### THE DATA
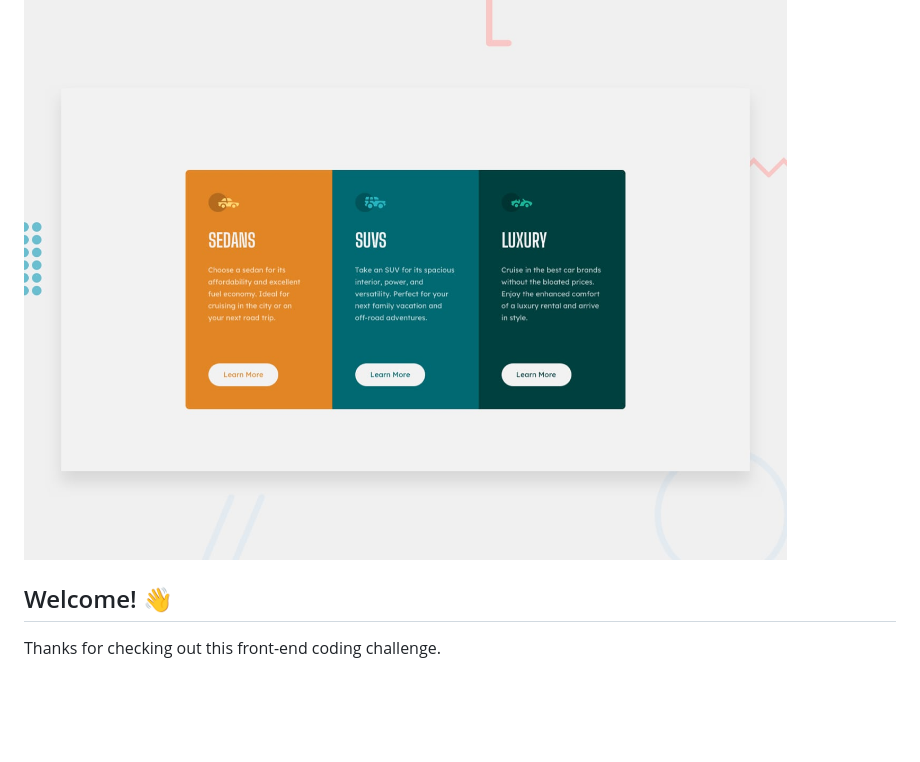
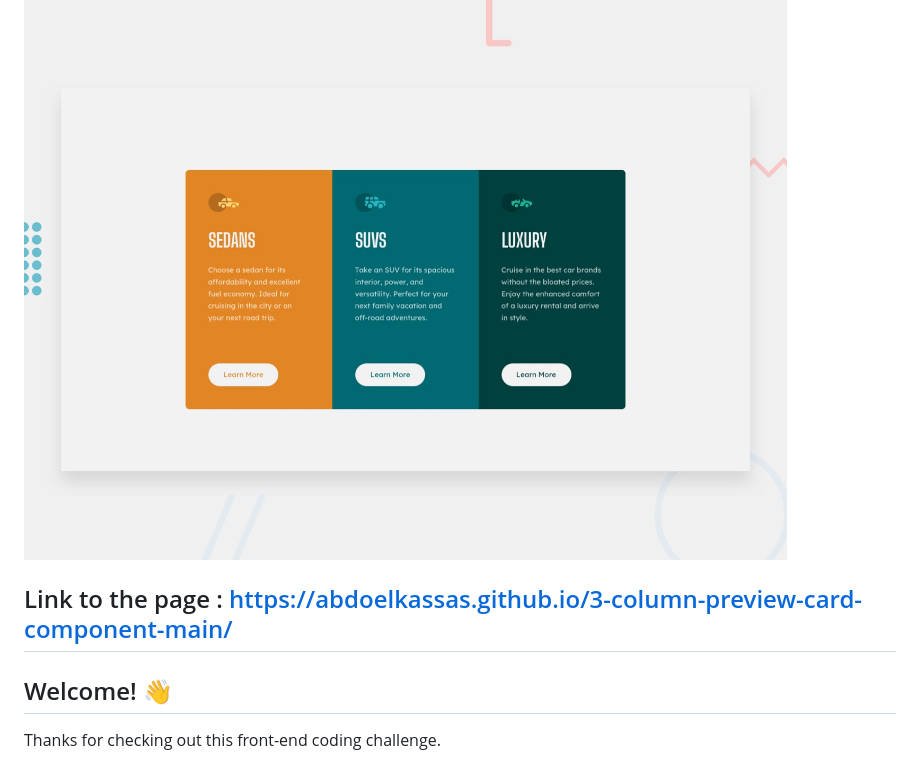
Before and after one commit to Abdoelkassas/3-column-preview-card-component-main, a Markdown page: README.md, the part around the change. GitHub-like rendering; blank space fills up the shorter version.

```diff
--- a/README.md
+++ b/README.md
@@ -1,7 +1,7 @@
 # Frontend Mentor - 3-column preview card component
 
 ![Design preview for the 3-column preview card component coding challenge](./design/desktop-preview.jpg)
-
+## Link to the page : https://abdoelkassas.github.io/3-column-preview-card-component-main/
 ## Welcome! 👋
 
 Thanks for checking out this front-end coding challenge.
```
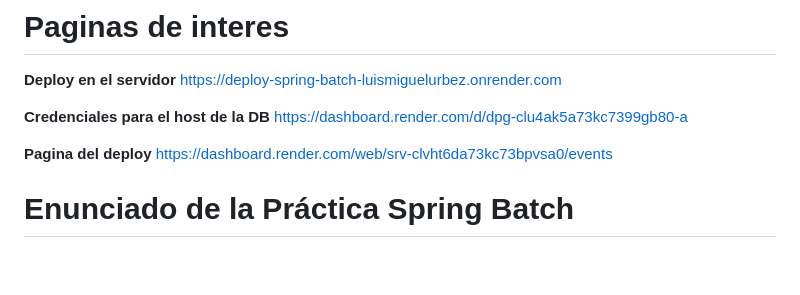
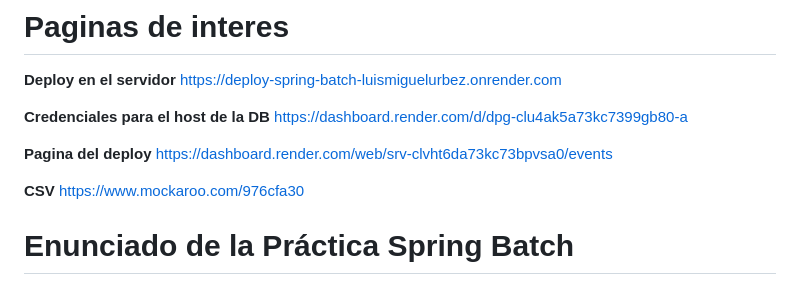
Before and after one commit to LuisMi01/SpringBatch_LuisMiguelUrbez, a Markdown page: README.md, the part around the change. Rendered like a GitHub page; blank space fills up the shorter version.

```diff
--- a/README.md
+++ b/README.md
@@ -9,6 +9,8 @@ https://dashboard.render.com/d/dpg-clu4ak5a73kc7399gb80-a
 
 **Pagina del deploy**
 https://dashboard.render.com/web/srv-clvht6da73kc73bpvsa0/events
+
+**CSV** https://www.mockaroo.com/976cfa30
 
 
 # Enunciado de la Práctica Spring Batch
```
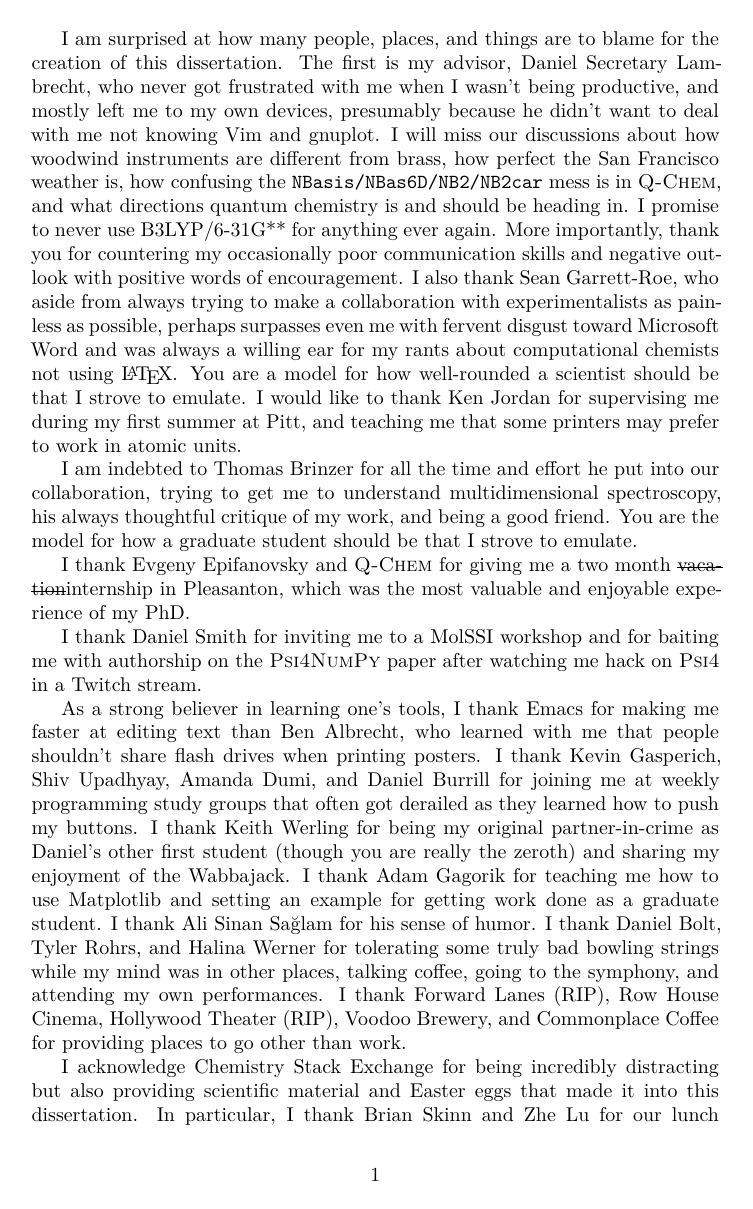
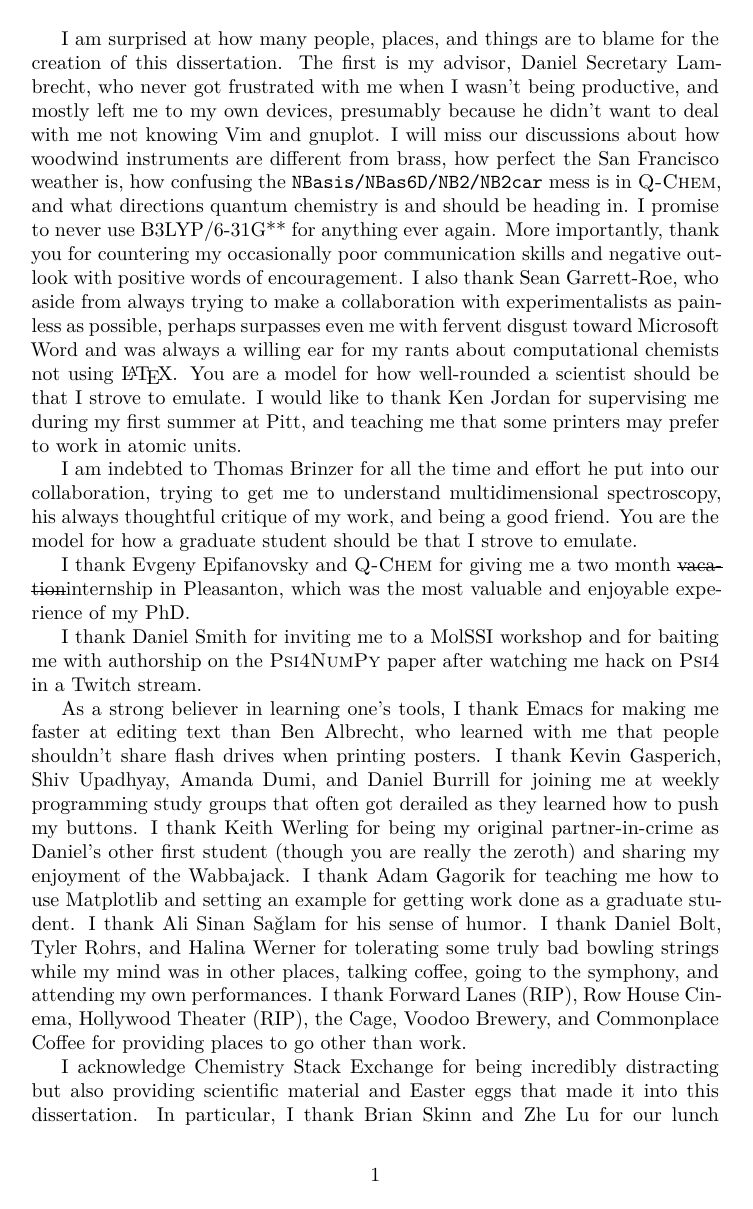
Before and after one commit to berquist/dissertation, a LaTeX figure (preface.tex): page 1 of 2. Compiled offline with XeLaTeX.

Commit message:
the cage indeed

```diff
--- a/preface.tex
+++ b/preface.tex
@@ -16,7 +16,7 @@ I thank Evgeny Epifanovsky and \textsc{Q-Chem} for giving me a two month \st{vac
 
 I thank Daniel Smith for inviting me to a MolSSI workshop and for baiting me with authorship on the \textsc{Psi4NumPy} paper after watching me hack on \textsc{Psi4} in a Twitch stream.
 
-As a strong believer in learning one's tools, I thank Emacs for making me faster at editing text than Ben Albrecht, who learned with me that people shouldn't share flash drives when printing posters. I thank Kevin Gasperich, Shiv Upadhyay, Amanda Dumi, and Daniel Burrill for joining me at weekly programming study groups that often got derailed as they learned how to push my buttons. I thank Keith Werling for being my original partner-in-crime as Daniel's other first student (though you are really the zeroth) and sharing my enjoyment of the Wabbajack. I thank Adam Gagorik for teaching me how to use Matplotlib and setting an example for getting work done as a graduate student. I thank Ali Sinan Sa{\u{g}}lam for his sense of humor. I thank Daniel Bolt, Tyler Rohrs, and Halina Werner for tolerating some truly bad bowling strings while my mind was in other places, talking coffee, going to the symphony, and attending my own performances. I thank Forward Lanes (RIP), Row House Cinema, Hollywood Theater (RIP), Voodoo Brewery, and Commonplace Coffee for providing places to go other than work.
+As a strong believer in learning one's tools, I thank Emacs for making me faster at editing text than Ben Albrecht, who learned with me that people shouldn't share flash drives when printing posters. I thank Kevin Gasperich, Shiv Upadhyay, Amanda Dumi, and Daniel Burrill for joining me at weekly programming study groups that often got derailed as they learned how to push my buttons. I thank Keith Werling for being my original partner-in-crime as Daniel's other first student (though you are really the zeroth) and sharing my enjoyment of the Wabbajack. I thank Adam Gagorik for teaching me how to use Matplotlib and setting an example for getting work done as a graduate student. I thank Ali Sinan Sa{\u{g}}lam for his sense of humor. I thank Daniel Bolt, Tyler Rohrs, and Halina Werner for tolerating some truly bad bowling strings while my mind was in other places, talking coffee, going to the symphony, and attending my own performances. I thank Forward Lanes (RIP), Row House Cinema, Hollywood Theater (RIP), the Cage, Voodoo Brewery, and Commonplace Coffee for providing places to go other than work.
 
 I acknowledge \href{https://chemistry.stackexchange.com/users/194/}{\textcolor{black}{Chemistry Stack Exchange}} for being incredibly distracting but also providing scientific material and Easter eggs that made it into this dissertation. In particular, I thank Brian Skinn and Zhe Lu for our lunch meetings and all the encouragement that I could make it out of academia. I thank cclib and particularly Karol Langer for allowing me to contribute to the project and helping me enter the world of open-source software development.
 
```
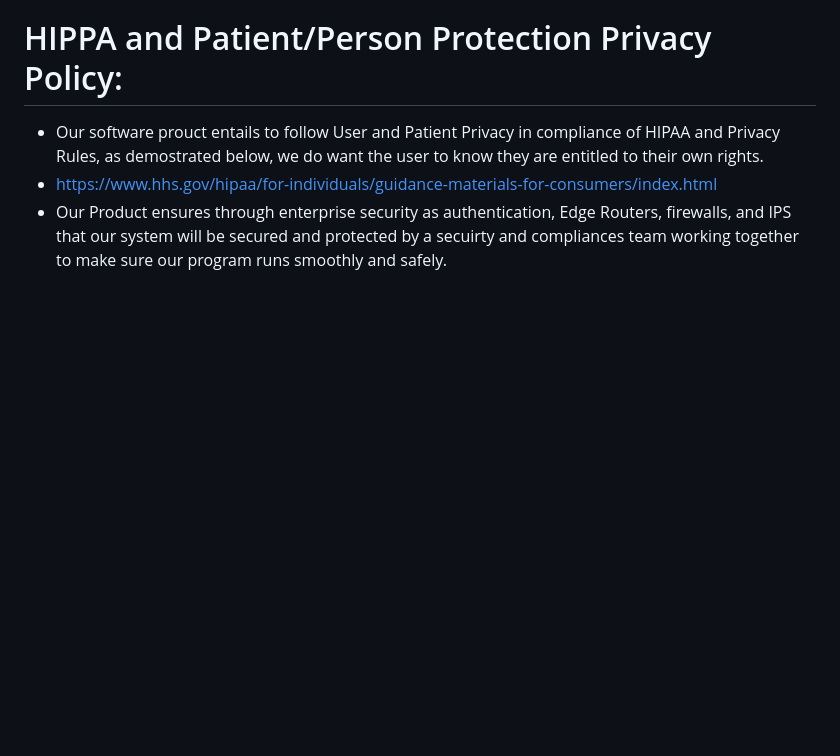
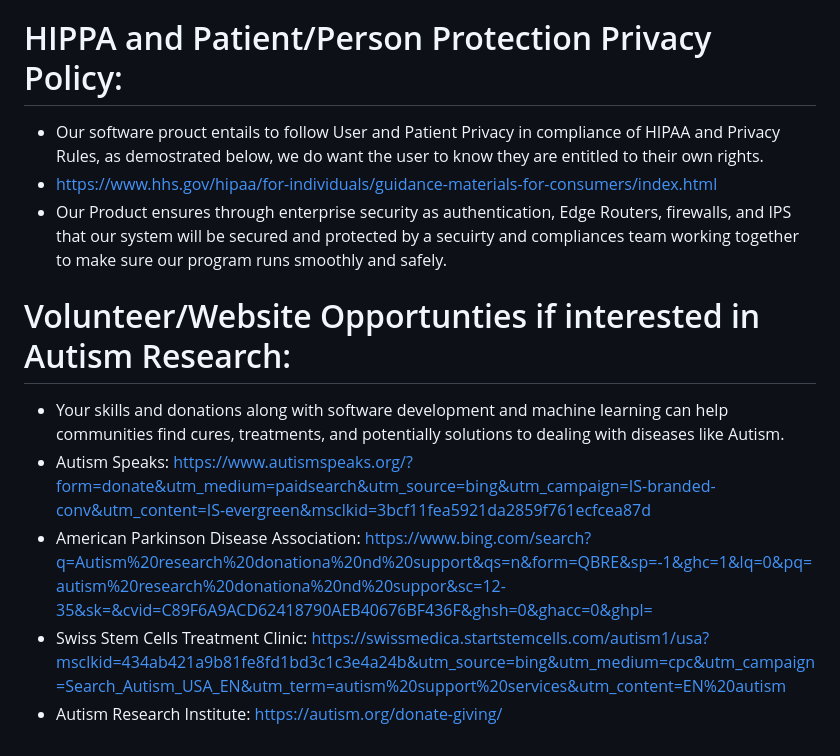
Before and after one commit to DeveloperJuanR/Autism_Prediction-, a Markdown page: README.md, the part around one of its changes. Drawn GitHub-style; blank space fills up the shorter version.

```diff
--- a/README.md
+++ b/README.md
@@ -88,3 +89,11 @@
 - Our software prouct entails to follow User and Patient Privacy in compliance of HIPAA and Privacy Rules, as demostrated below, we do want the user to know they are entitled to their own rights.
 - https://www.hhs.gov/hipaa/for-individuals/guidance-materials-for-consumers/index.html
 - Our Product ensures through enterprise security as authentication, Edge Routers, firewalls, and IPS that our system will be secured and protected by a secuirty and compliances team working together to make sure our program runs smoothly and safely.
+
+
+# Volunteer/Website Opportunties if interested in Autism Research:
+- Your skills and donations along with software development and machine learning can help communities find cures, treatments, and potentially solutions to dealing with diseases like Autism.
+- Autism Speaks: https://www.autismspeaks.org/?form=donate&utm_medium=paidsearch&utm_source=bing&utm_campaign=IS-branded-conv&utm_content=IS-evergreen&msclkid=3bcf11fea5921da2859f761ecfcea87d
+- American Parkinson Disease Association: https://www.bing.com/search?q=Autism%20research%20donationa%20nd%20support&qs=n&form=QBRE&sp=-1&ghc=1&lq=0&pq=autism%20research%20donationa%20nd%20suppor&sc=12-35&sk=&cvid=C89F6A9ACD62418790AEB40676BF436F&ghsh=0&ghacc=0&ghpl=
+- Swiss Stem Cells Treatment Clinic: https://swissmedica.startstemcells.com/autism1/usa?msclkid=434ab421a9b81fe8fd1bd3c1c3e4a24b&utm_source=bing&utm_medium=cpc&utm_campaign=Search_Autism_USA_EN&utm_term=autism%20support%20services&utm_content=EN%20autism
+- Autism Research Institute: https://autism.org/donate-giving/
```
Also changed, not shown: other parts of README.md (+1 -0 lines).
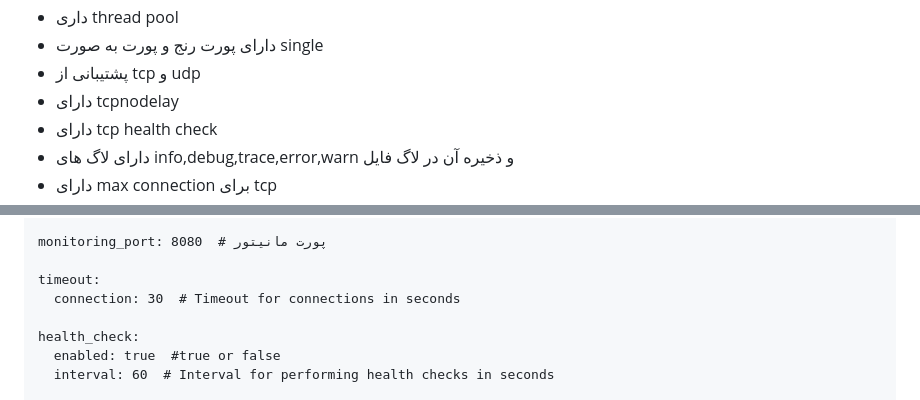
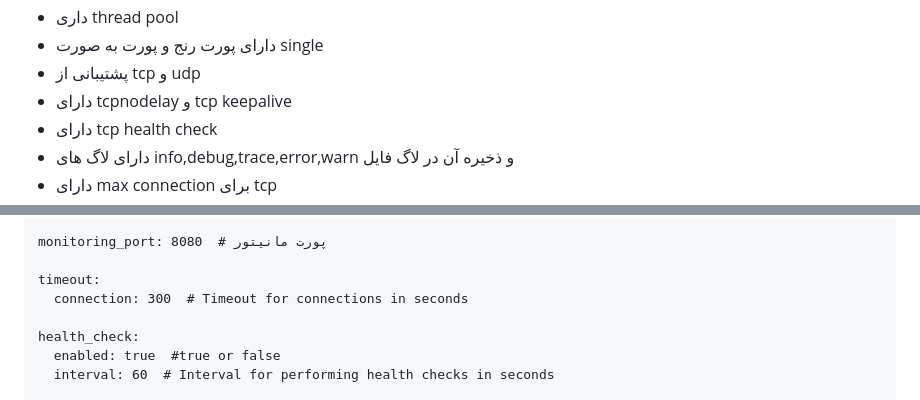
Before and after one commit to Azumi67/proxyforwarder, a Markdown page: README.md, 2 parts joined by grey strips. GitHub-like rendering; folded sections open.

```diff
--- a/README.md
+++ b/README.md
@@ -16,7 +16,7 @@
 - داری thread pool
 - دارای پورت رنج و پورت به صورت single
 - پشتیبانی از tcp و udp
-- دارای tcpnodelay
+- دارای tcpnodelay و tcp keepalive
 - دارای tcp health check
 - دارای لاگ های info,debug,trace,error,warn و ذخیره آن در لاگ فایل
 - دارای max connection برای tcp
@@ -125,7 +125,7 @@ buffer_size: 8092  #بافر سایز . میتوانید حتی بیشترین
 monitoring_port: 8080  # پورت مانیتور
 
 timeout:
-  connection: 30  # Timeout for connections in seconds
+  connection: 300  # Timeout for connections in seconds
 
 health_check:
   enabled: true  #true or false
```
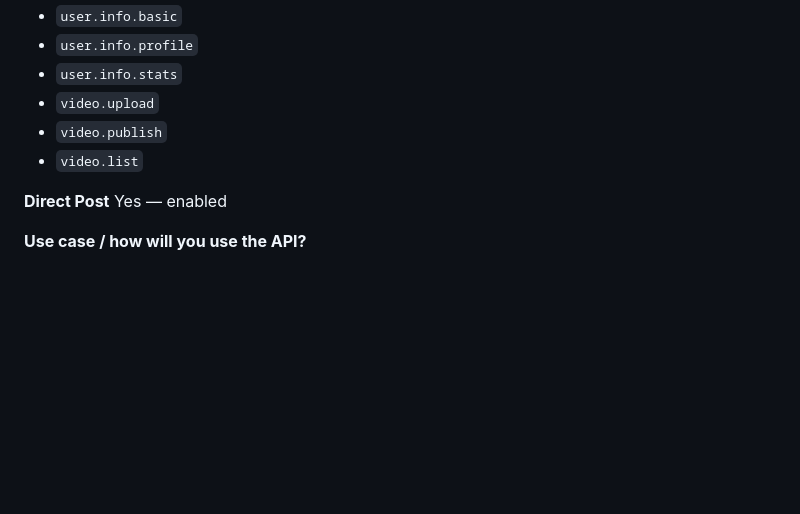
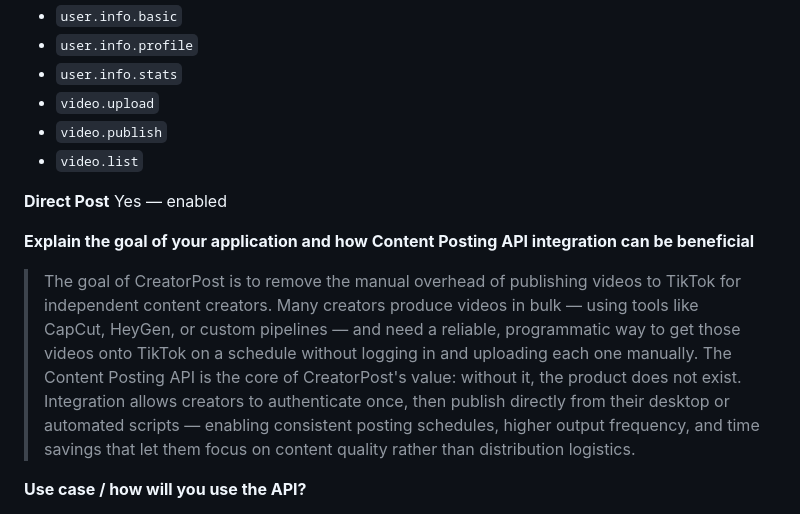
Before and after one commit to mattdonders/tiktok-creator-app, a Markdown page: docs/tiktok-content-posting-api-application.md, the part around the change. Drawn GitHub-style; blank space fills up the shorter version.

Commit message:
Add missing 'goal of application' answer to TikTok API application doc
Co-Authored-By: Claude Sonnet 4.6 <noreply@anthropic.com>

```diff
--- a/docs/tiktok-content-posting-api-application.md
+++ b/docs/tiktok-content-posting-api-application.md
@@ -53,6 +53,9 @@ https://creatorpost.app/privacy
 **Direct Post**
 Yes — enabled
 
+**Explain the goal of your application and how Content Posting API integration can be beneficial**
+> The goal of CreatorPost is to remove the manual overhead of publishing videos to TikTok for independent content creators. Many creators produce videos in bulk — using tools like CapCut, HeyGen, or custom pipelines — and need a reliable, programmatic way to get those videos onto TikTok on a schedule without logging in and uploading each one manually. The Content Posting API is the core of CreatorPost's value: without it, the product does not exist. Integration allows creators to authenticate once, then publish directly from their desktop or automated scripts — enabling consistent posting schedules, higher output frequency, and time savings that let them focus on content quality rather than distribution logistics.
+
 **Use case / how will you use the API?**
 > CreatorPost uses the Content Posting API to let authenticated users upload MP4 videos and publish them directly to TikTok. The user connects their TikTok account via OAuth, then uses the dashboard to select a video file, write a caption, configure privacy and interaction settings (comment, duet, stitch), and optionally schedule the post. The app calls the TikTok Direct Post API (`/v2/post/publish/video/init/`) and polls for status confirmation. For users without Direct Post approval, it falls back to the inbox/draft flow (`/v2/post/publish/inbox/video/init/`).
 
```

### TASK DIRECTIONS
Among the lines above, which hold the word "connection"? Report each one.

### TASK OUTPUT
 - دارای max connection برای tcp
-  connection: 30  # Timeout for connections in seconds
+  connection: 300  # Timeout for connections in seconds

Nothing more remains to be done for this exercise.